“Neither of these changes would increase the supply of housing and, in fact, likely would discourage new construction,” the report says. “Households looking to move to California or within California would therefore continue to face stiff competition for limited housing, making it difficult for them to secure housing that they can afford. Requiring landlords to charge new tenants below–market rents would not eliminate this competition.”

The LAO also refers to the detrimental effects that rent control can have on a household — a phenomenon known as the “lock-in effect.”

“Households residing in affordable housing (built via subsidized construction or inclusionary housing) or rent–controlled housing typically pay rents well below market rates,” the study says. “Because of this, households may be discouraged from moving from their existing unit to market–rate housing even when it may otherwise benefit them — for example, if the market–rate housing would be closer to a new job. This lock–in effect can cause households to stay longer in a particular location than is otherwise optimal for them.”

Despite strong evidence that increasing the private housing stock would bring down prices, much of the focus remains on government programs — such as rent control — that fail to help many of the residents who need it most and never address the underlying problem — a lack of housing, according to the LAO report.

“Existing affordable housing programs assist only a small proportion of low–income Californians,” the LAO says. “Most low–income Californians receive little or no assistance. Expanding affordable housing programs to help these households likely would be extremely challenging and prohibitively expensive.”

The LAO report also debunks some myths about the impacts of residential construction. For example, many believe that new housing doesn’t help low-income families because new homes tend to cater to wealthier households. While this tends to be true initially, residences initially built for the rich aren’t tied to that market forever.

“New housing generally becomes less desirable as it ages and, as a result, becomes less expensive over time,” the study says. “Market–rate housing constructed now will therefore add to a community’s stock of lower–cost housing in the future as these new homes age and become more affordable.”

The Legislative Analyst’s Office concedes that remedying California’s housing crisis will come neither quickly nor easily.

“The changes needed to bring about significant increases in housing construction undoubtedly will be difficult and will take many years to come to fruition,” the LAO says. “Policy makers should nonetheless consider these efforts worthwhile. In time, such an approach offers the greatest potential benefits to the most Californians.”

Voters reject rent control in 3 of 5 cities

Voters in the November election rejected strict rent control laws in Burlingame, San Mateo and Alameda but approved them in Richmond and Mountain View.

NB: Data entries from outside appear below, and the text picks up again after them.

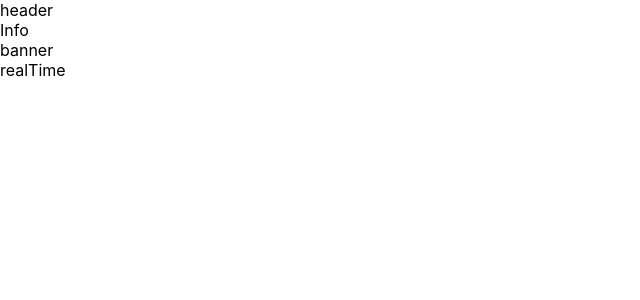
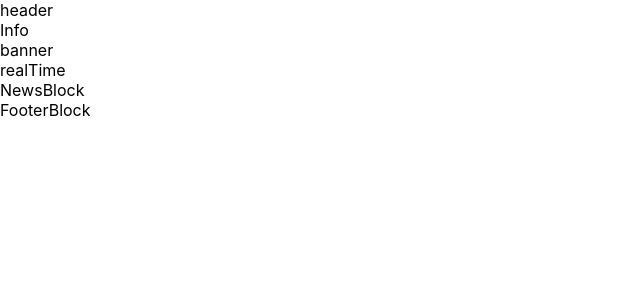
Before and after one commit to sasie59/ymuh, a React (Create React App) app: page / in a window 1280 px wide. Shown: the top 300 px of the page, without its empty margins (0-640 px from the left). Built offline with nearby package versions, Linux system fonts and the light colour scheme.

Commit message:
新增 news and footer bloack

```diff
--- a/src/App.js
+++ b/src/App.js
@@ -3,6 +3,8 @@ import HeaderBlock from './components/HeaderBlock';
 import InfoBlock from './components/InfoBlock';
 import BannerBlock from './components/BannerBlock';
 import RealTime from './components/RealTimeBlock'
+import News from './components/NewsBlock'
+import Footer from './components/FooterBlock'
 
 function App() {
   return (
@@ -11,7 +13,8 @@ function App() {
       <InfoBlock />
       <BannerBlock />
       <RealTime />
-
+      <News />
+      <Footer />
     </div>
   );
 }
--- /dev/null
+++ b/src/components/FooterBlock/index.js
@@ -0,0 +1,11 @@
+import React, { Component } from 'react'
+
+export default class FooterBlock extends Component {
+  render() {
+    return (
+      <div>
+        FooterBlock
+      </div>
+    )
+  }
+}
--- /dev/null
+++ b/src/components/NewsBlock/index.js
@@ -0,0 +1,11 @@
+import React, { Component } from 'react'
+
+export default class NewsBlock extends Component {
+  render() {
+    return (
+      <div>
+        NewsBlock
+      </div>
+    )
+  }
+}
```
Also changed, not shown: 1 other file (tests, documents, lock files or other folders).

In Burlingame and Alameda, voters rejected rent control by a roughly 2-1 margin. Ballots cast in favor of Burlingame’s Measure R garnered 33 percent of the vote, while yes votes for Alameda’s M1 earned 34 percent. In San Mateo, the rent control measure also failed decidedly, with Measure Q receiving just 39 percent approval.

Despite a strong campaign to defeat rent control, Richmond’s Measure L won approval with 64 percent of the vote. Among other things, Measure L has:

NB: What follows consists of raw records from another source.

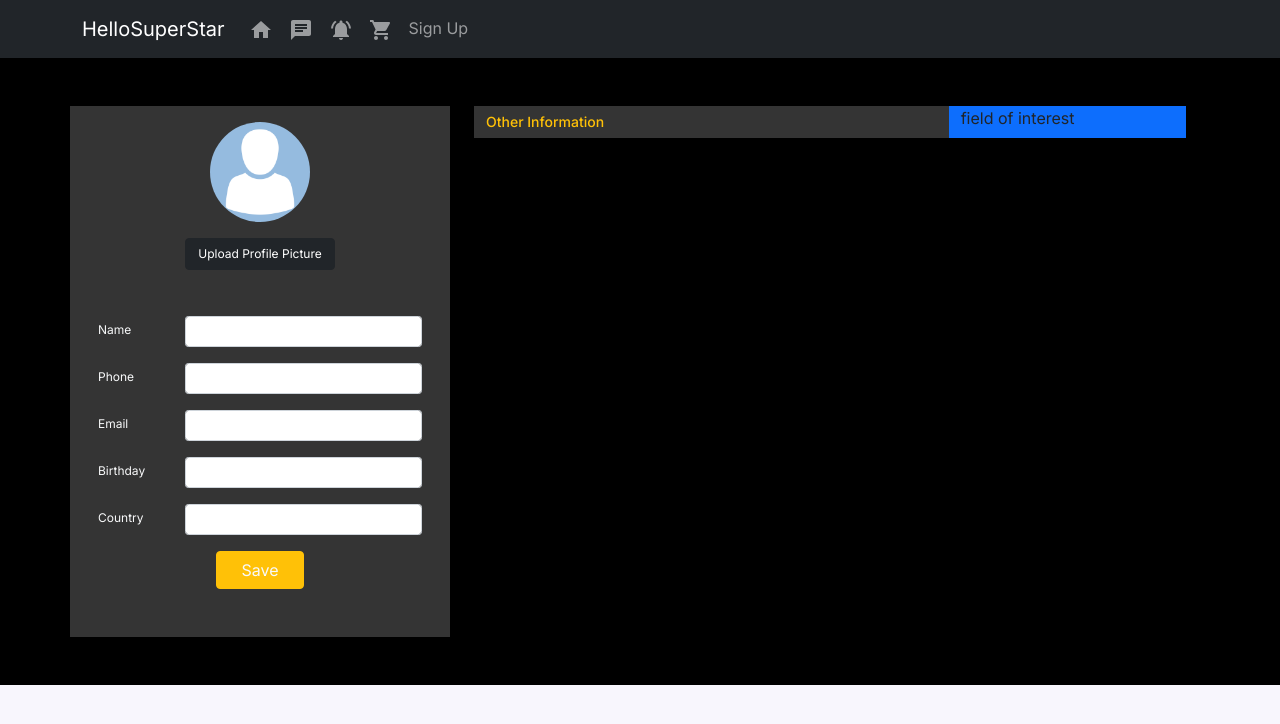
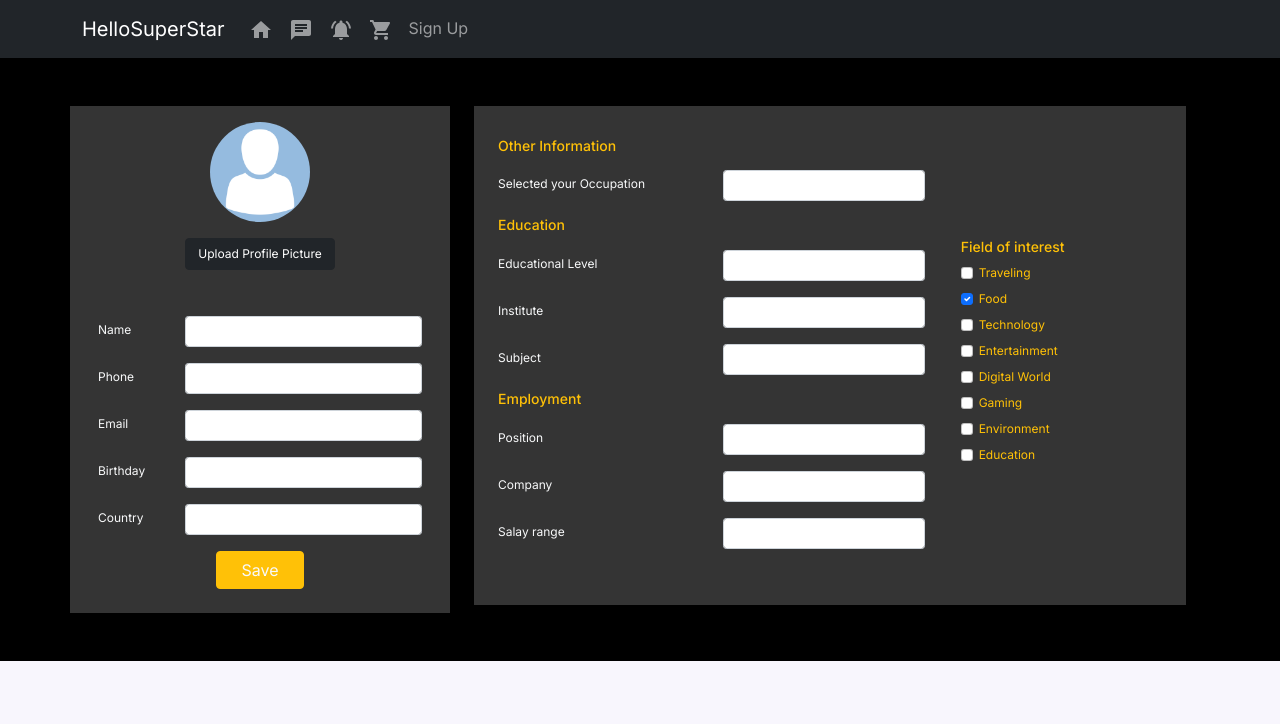
Before and after one commit to aktaruzzamanjoti97/HelloSuperStars, a React (Create React App) app: page /accountCreate in a window 1280 px wide. Shown: the top 724 px of the page. Built offline with nearby package versions, Linux system fonts and the light colour scheme; no server answers; sample sign-in values are in the browser's storage.

Commit message:
90% account create page work done
maximum work done we have now, only design input field

```diff
--- a/src/components/CSS/AccountCreate/accountCreate.css
+++ b/src/components/CSS/AccountCreate/accountCreate.css
@@ -1,5 +1,6 @@
 .full-container{
   background-color: #000000;
+  height: 100%;
 }
 
 .account-create-bg{
@@ -33,3 +34,6 @@ border-radius: 50%;
 .other-info-title{
   font-size: 14px !important;
 }
+.checkbox-input-size{
+  font-size: 12px;
+}
--- a/src/components/UserAuthentication/AccountCreate.js
+++ b/src/components/UserAuthentication/AccountCreate.js
@@ -65,8 +65,8 @@ const AccountCreate = () => {
     </div>
   </div>
 
-<div className="text-center my-3 ">
-<button className='btn btn-warning px-4 mb-3 text-light'>Save</button>
+<div className="text-center my-2 ">
+<button className='btn btn-warning px-4  text-light'>Save</button>
 </div>
 
 </form>
@@ -84,10 +84,56 @@ const AccountCreate = () => {
                <div className="col-md-8 col-lg-8 mt-5 ">
         <div className="container">
         <div className="row">
-<div className="col-md-8 account-create-bg">
-<h5 className='text-warning other-info-title mt-2'>Other Information</h5>
+<div className="col-md-8 account-create-bg p-4">
+  <form >
+<h5 className='text-warning other-info-title my-2'>Other Information</h5>
+<div class="form-group row my-3">
+    <label for="colFormLabelSm" class="col-sm-6 col-form-label col-form-label-sm text-light">Selected your Occupation</label>
+    <div class="col-sm-6">
+      <input type="email" class="form-control form-control-sm" id="colFormLabelSm" placeholder="col-form-label-sm" />
+    </div>
+  </div>
+  <h5 className='text-warning other-info-title mt-2'>Education</h5>
+  <div class="form-group row my-3">
+    <label for="colFormLabelSm" class="col-sm-6 col-form-label col-form-label-sm text-light">Educational Level</label>
+    <div class="col-sm-6">
+      <input type="email" class="form-control form-control-sm" id="colFormLabelSm" placeholder="col-form-label-sm" />
+    </div>
+  </div>
 
+  <div class="form-group row my-3">
+    <label for="colFormLabelSm" class="col-sm-6 col-form-label col-form-label-sm text-light">Institute</label>
+    <div class="col-sm-6">
+      <input type="email" class="form-control form-control-sm" id="colFormLabelSm" placeholder="col-form-label-sm" />
+    </div>
+  </div>
 
+  <div class="form-group row my-3">
+    <label for="colFormLabelSm" class="col-sm-6 col-form-label col-form-label-sm text-light">Subject</label>
+    <div class="col-sm-6">
+      <input type="email" class="form-control form-control-sm" id="colFormLabelSm" placeholder="col-form-label-sm" />
+    </div>
+  </div>
+  <h5 className='text-warning other-info-title mt-2'>Employment</h5>
+  <div class="form-group row my-3">
+    <label for="colFormLabelSm" class="col-sm-6 col-form-label col-form-label-sm text-light">Position</label>
+    <div class="col-sm-6">
+      <input type="email" class="form-control form-control-sm" id="colFormLabelSm" placeholder="col-form-label-sm" />
+    </div>
+  </div>
+  <div class="form-group row my-3">
+    <label for="colFormLabelSm" class="col-sm-6 col-form-label col-form-label-sm text-light">Company</label>
+    <div class="col-sm-6">
+      <input type="email" class="form-control form-control-sm" id="colFormLabelSm" placeholder="col-form-label-sm" />
+    </div>
+  </div>
+  <div class="form-group row my-3">
+    <label for="colFormLabelSm" class="col-sm-6 col-form-label col-form-label-sm text-light pb-4">Salay range</label>
+    <div class="col-sm-6">
+      <input type="email" class="form-control form-control-sm" id="colFormLabelSm" placeholder="col-form-label-sm" />
+    </div>
+  </div>
+</form>
 
 
 
@@ -99,8 +145,68 @@ const AccountCreate = () => {
 
 </div>
 
-<div className="col-md-4 bg-primary">
-  field of interest
+<div className="col-md-4 d-flex justify-content center align-items-center account-create-bg">
+<div className="checkbox-items">
+
+<h5 className='text-warning other-info-title'>Field of interest</h5>
+<form className='text-warning checkbox-input-size'>
+
+
+<div class="form-check">
+  <input class="form-check-input" type="checkbox" value="" id="flexCheckDefault" />
+  <label class="form-check-label" for="flexCheckDefault">
+    Traveling
+  </label>
+</div>
+<div class="form-check">
+  <input class="form-check-input" type="checkbox" value="" id="flexCheckChecked" checked />
+  <label class="form-check-label" for="flexCheckChecked">
+    Food
+  </label>
+</div>
+<div class="form-check">
+  <input class="form-check-input" type="checkbox" value="" id="flexCheckDefault" />
+  <label class="form-check-label" for="flexCheckDefault">
+   Technology
+  </label>
+</div>
+
+<div class="form-check">
+  <input class="form-check-input" type="checkbox" value="" id="flexCheckDefault" />
+  <label class="form-check-label" for="flexCheckDefault">
+   Entertainment
+  </label>
+</div>
+<div class="form-check">
+  <input class="form-check-input" type="checkbox" value="" id="flexCheckDefault" />
+  <label class="form-check-label" for="flexCheckDefault">
+   Digital World
+  </label>
+</div>
+
+<div class="form-check">
+  <input class="form-check-input" type="checkbox" value="" id="flexCheckDefault" />
+  <label class="form-check-label" for="flexCheckDefault">
+   Gaming
+  </label>
+</div>
+
+<div class="form-check">
+  <input class="form-check-input" type="checkbox" value="" id="flexCheckDefault" />
+  <label class="form-check-label" for="flexCheckDefault">
+  Environment
+  </label>
+</div>
+<div class="form-check">
+  <input class="form-check-input" type="checkbox" value="" id="flexCheckDefault" />
+  <label class="form-check-label" for="flexCheckDefault">
+  Education
+  </label>
+</div>
+
+</form>
+</div>
+
 </div>
         </div>
                 </div>
```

  • Rolled rents back to July 2015 levels
  • Limited rent increases to the rate of inflation (CPI)
  • Imposed strict eviction controls
  • Established a rent commission to oversee the rental housing industry in Richmond

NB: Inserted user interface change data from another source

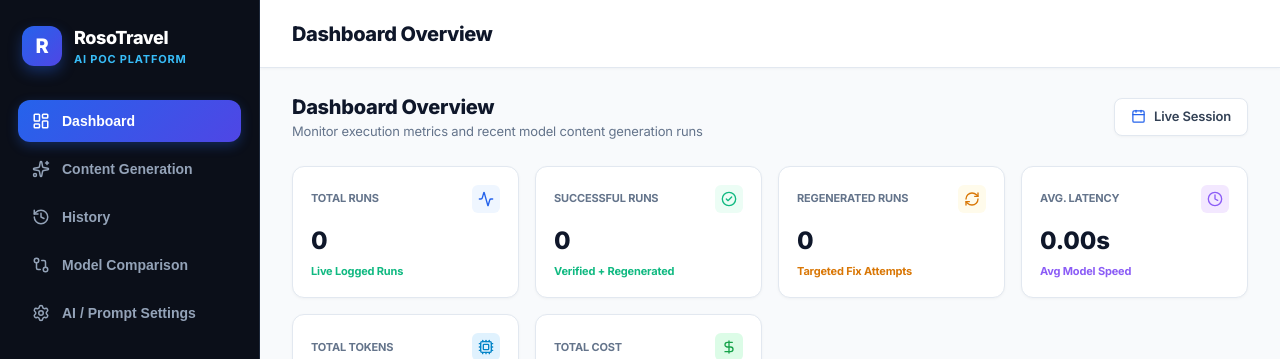
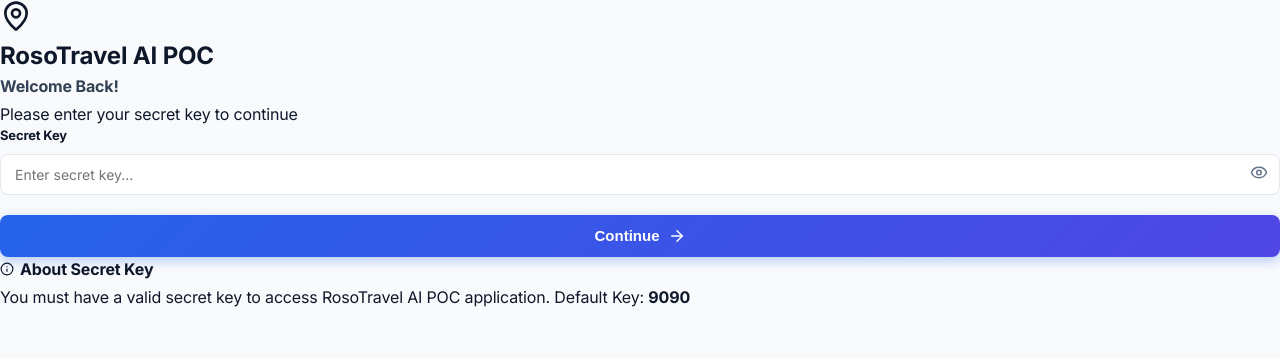
Before and after one commit to ShashvatSharma18/Model-Camparison-Roso-, a React (Vite) app in the folder frontend/: page / in a window 1280 px wide. Shown: the top 359 px of the page. Built offline with nearby package versions, Linux system fonts and the light colour scheme; no server answers.

Commit message:
Integrate secret key authentication

```diff
--- a/frontend/src/App.tsx
+++ b/frontend/src/App.tsx
@@ -6,11 +6,19 @@
 import { HistoryPage } from './pages/HistoryPage';
 import { ModelComparisonPage } from './pages/ModelComparisonPage';
 import { SettingsPage } from './pages/SettingsPage';
+import { SecretKeyPage } from './pages/SecretKeyPage';
 import { RunDetailDrawer } from './components/RunDetailDrawer';
 
 export function App() {
+  const [isAuthenticated, setIsAuthenticated] = useState<boolean>(() => {
+    return !!localStorage.getItem('roso_session_token');
+  });
   const [activeTab, setActiveTab] = useState<string>('dashboard');
   const [activeRunDetailId, setActiveRunDetailId] = useState<string | null>(null);
+
+  if (!isAuthenticated) {
+    return <SecretKeyPage onSuccess={() => setIsAuthenticated(true)} />;
+  }
 
   const pageTitles: Record<string, string> = {
     dashboard: 'Dashboard Overview',
```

Mountain View’s rent control initiative, Measure V, passed with 53 percent of the vote. Enforcement of the law is on hold pending a lawsuit challenging the measure’s constitutionality.

If utlimately implmeneted, Measure V, among other things, will:

  • Roll rents back to October 2015 levels
  • Cap rent increases between 2 percent and 5 percent per year based on CPI with banking unused increases up to 10 percent
  • Impose strict eviction controls
  • Require owners to allow family members of tenants to move in without a credit check so long as the occupancy standards are not exceeded
  • Establish a rent commission to oversee the rental housing industry in Mountain View.